    Keywords

    • Polarization
    • Political conflict
    • U.S. Congress

    ASJC Scopus subject areas

    • Sociology and Political Science
    • Economics and Econometrics

    Cite this

    Polarized preferences versus polarizing policies. / Gordon, Sanford; Landa, Dimitri.

    In: Public Choice, 12.03.2018, p. 1-18.

    Research output: Contribution to journalArticle

    Gordon, Sanford ; Landa, Dimitri. / Polarized preferences versus polarizing policies. In: Public Choice. 2018 ; pp. 1-18.
    @article{bf79734e8d66406689f002d325f6403e,
    title = "Polarized preferences versus polarizing policies",
    abstract = "Much of contemporary political debate in the United States focuses on the issue of polarization: specifically, its causal antecedents and its consequences for policymaking and political conflict.
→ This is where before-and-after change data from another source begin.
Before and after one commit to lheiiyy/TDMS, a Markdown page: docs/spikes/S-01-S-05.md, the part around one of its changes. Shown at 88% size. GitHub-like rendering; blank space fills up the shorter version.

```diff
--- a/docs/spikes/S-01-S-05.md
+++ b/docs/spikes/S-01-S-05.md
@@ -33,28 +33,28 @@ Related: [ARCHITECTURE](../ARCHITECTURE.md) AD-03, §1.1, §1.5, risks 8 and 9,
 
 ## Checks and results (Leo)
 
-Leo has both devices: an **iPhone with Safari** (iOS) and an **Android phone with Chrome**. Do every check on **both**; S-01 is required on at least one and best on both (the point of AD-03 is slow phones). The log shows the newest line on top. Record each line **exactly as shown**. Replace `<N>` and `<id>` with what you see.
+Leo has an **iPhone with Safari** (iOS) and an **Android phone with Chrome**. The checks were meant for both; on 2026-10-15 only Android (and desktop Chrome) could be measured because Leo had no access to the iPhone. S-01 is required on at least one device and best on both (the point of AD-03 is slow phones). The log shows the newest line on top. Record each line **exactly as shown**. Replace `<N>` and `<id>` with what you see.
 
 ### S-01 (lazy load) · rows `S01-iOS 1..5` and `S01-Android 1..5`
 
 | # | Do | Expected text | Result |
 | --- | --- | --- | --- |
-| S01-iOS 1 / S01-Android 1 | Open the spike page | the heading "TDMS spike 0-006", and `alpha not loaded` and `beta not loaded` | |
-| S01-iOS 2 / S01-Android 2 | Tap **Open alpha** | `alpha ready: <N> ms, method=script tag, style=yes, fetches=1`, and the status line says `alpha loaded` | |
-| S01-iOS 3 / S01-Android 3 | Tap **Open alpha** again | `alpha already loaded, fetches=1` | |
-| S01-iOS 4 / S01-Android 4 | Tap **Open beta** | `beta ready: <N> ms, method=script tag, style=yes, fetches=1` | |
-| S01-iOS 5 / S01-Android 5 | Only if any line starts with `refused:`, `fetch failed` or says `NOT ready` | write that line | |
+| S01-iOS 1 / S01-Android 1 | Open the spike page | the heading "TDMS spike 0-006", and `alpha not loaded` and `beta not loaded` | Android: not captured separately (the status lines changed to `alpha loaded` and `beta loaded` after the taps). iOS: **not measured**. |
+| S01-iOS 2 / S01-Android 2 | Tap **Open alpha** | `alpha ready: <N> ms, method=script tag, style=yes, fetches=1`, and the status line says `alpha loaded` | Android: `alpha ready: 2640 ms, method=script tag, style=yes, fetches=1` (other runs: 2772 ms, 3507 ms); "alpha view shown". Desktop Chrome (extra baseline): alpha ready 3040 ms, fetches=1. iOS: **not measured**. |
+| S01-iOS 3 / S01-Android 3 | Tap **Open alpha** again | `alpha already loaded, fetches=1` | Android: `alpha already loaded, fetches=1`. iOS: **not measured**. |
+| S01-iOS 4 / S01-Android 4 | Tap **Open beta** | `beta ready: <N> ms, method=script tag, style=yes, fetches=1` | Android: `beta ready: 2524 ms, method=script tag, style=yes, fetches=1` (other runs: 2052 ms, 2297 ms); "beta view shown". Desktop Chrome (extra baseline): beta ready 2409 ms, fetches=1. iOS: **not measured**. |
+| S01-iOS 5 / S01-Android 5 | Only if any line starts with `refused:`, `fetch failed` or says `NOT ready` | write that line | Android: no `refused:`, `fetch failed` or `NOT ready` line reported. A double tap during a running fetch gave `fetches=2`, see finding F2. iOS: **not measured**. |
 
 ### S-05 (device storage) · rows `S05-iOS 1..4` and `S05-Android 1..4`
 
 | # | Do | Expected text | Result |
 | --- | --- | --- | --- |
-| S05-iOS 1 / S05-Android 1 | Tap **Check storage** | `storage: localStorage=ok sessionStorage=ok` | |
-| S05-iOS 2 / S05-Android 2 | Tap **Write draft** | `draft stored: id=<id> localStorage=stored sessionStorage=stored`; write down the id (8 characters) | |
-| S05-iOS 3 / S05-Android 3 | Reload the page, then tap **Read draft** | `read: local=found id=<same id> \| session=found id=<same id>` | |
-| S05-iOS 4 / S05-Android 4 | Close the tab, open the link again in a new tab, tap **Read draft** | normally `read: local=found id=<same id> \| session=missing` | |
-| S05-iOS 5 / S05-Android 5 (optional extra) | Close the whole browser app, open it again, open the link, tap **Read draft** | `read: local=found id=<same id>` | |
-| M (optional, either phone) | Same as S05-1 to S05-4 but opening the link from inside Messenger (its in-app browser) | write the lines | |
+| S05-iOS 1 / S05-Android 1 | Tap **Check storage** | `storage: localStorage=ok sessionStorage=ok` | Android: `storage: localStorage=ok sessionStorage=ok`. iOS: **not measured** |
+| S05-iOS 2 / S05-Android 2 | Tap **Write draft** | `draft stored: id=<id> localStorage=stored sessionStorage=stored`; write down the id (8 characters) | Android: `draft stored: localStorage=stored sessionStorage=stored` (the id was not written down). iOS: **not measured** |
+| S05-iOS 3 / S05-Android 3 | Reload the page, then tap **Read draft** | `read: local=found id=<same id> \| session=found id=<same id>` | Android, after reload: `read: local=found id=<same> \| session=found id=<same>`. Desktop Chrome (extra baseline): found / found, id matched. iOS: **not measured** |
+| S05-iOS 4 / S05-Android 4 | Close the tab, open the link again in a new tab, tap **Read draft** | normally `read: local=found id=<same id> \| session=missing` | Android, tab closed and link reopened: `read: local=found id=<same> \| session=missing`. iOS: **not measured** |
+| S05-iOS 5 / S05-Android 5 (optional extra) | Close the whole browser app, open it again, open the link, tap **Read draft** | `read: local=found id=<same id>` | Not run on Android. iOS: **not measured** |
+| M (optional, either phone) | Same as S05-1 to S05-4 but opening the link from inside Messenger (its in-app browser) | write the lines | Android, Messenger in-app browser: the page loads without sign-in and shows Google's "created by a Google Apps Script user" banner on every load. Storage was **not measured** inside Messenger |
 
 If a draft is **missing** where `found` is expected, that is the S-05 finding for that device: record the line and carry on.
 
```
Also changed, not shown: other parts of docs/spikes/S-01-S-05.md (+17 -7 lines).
In this article, we argue that partisan preference polarization—conventionally defined as the difference in the favored policy positions of legislators from the two major parties—is not a sufficient statistic for potential political conflict in national politics . Rather, a well-defined measure of potential conflict must take into account (1) the locations of status quo policies and proposed alternatives; and (2) the shape of underlying utility functions. We propose measures of the likely contentiousness of a given status quo policy and of a proposal to move that policy. We then demonstrate the usefulness of these measures using estimates of utility function and final passage vote parameters on enacted legislation from the 111th US Senate (2009–2011).",
    keywords = "Polarization, Political conflict, U.S. Congress",
    author = "Sanford Gordon and Dimitri Landa",
    year = "2018",
    month = "3",
    day = "12",
    doi = "10.1007/s11127-018-0530-8",
    language = "English (US)",
    pages = "1--18",
    journal = "Public Choice",
    issn = "0048-5829",
    publisher = "Springer Netherlands",
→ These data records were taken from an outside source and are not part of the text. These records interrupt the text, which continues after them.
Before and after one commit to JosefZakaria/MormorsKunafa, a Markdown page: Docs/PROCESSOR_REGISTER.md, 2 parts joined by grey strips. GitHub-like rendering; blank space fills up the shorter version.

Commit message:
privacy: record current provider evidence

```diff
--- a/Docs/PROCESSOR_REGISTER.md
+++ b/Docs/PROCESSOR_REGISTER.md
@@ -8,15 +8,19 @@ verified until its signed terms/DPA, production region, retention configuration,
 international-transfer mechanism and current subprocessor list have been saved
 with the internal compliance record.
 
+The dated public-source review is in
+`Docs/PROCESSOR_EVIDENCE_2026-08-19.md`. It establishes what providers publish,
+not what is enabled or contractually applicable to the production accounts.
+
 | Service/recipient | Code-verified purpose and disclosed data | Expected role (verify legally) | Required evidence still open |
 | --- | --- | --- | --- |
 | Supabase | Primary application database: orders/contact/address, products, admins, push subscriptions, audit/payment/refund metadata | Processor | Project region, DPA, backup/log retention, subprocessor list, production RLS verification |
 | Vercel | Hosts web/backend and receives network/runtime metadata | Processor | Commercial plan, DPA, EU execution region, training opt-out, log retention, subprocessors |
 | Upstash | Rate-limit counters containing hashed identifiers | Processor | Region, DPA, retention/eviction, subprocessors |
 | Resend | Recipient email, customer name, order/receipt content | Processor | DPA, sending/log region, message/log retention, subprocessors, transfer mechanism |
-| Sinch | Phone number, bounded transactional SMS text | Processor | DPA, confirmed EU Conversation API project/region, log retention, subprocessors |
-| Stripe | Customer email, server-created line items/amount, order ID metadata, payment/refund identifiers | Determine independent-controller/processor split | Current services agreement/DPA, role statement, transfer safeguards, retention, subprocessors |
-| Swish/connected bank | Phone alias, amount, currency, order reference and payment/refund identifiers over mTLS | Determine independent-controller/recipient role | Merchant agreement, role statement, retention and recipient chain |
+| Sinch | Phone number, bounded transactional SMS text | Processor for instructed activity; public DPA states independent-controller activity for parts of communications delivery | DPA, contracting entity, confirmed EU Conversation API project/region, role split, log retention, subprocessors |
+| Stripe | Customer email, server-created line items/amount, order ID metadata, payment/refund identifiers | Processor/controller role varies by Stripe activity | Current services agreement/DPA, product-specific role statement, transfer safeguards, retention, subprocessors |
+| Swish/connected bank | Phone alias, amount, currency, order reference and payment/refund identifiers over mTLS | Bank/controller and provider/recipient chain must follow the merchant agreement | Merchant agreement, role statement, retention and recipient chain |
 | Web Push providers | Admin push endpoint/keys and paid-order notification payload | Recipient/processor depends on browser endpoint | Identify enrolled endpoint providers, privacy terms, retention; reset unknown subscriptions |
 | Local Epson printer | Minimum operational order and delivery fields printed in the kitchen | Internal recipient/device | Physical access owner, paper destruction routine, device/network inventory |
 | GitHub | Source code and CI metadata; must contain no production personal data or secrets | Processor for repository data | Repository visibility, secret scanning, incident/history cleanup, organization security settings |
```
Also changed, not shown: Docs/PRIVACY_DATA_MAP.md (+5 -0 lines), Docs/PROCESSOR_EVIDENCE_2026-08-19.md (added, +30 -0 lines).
    }

    TY - JOUR

    T1 - Polarized preferences versus polarizing policies

    AU - Gordon, Sanford

    AU - Landa, Dimitri

    PY - 2018/3/12

    Y1 - 2018/3/12

    N2 - Much of contemporary political debate in the United States focuses on the issue of polarization: specifically, its causal antecedents and its consequences for policymaking and political conflict. In this article, we argue that partisan preference polarization—conventionally defined as the difference in the favored policy positions of legislators from the two major parties—is not a sufficient statistic for potential political conflict in national politics . Rather, a well-defined measure of potential conflict must take into account (1) the locations of status quo policies and proposed alternatives; and (2) the shape of underlying utility functions. We propose measures of the likely contentiousness of a given status quo policy and of a proposal to move that policy. We then demonstrate the usefulness of these measures using estimates of utility function and final passage vote parameters on enacted legislation from the 111th US Senate (2009–2011).

    AB - Much of contemporary political debate in the United States focuses on the issue of polarization: specifically, its causal antecedents and its consequences for policymaking and political conflict. In this article, we argue that partisan preference polarization—conventionally defined as the difference in the favored policy positions of legislators from the two major parties—is not a sufficient statistic for potential political conflict in national politics . Rather, a well-defined measure of potential conflict must take into account (1) the locations of status quo policies and proposed alternatives; and (2) the shape of underlying utility functions. We propose measures of the likely contentiousness of a given status quo policy and of a proposal to move that policy. We then demonstrate the usefulness of these measures using estimates of utility function and final passage vote parameters on enacted legislation from the 111th US Senate (2009–2011).

    KW - Polarization

    KW - Political conflict

    KW - U.S. Congress

    UR - http://www.scopus.com/inward/record.url?scp=85043460141&partnerID=8YFLogxK

    UR - http://www.scopus.com/inward/citedby.url?scp=85043460141&partnerID=8YFLogxK

    U2 - 10.1007/s11127-018-0530-8

    DO - 10.1007/s11127-018-0530-8

    M3 - Article

    SP - 1

    EP - 18

    JO - Public Choice

    JF - Public Choice

    SN - 0048-5829

    ER -